1. Systemic and regional vascular changes were measured in conscious rabbits after intravenous sodium meclofenamate, captopril and phentolamine. These drugs were used respectively to inhibit prostaglandin synthesis and angiotensin-converting enzyme, and to block α-adrenoceptors.
2. Meclofenamate reduced renal and adrenal blood flow by 11 and 28% respectively, and doubled hepatic artery flow. The effect on renal and adrenal flow persisted in the presence of phentolamine.
3. Captopril decreased estimated peripheral resistance and increased cardiac output without changing arterial pressure. Kidney and adrenal flow increased by 70 and 21% respectively.
4. Phentolamine reduced arterial pressure and doubled flow to skeletal muscle and increased hepatic artery flow to the liver.
5. Splenic blood flow was unaffected by meclofenamate, captopril or phentolamine alone.

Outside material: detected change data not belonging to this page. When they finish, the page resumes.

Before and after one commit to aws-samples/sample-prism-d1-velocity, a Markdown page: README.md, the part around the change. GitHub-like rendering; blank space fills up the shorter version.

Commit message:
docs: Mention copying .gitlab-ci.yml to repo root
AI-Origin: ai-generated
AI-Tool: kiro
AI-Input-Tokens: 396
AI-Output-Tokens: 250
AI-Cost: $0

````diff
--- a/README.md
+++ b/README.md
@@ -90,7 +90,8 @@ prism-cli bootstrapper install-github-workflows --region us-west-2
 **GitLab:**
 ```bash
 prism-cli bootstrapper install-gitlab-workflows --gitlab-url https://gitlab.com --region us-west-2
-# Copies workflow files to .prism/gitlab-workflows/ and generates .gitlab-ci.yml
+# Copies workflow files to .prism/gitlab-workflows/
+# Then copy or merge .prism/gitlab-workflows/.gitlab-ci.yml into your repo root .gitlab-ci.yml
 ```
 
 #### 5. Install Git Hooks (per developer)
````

Meclofenamate given after captopril caused a halving of splenic flow and a rise in arterial pressure; these effects were prevented by phentolamine.
6. The results point to a continuing effect of prostaglandin synthesis in maintaining blood flow to the kidney and adrenal gland independent of α-adrenoceptor activation in resting conscious rabbits. An important modulating effect of prostaglandins on sympathetic vascular tone in the spleen is suggested.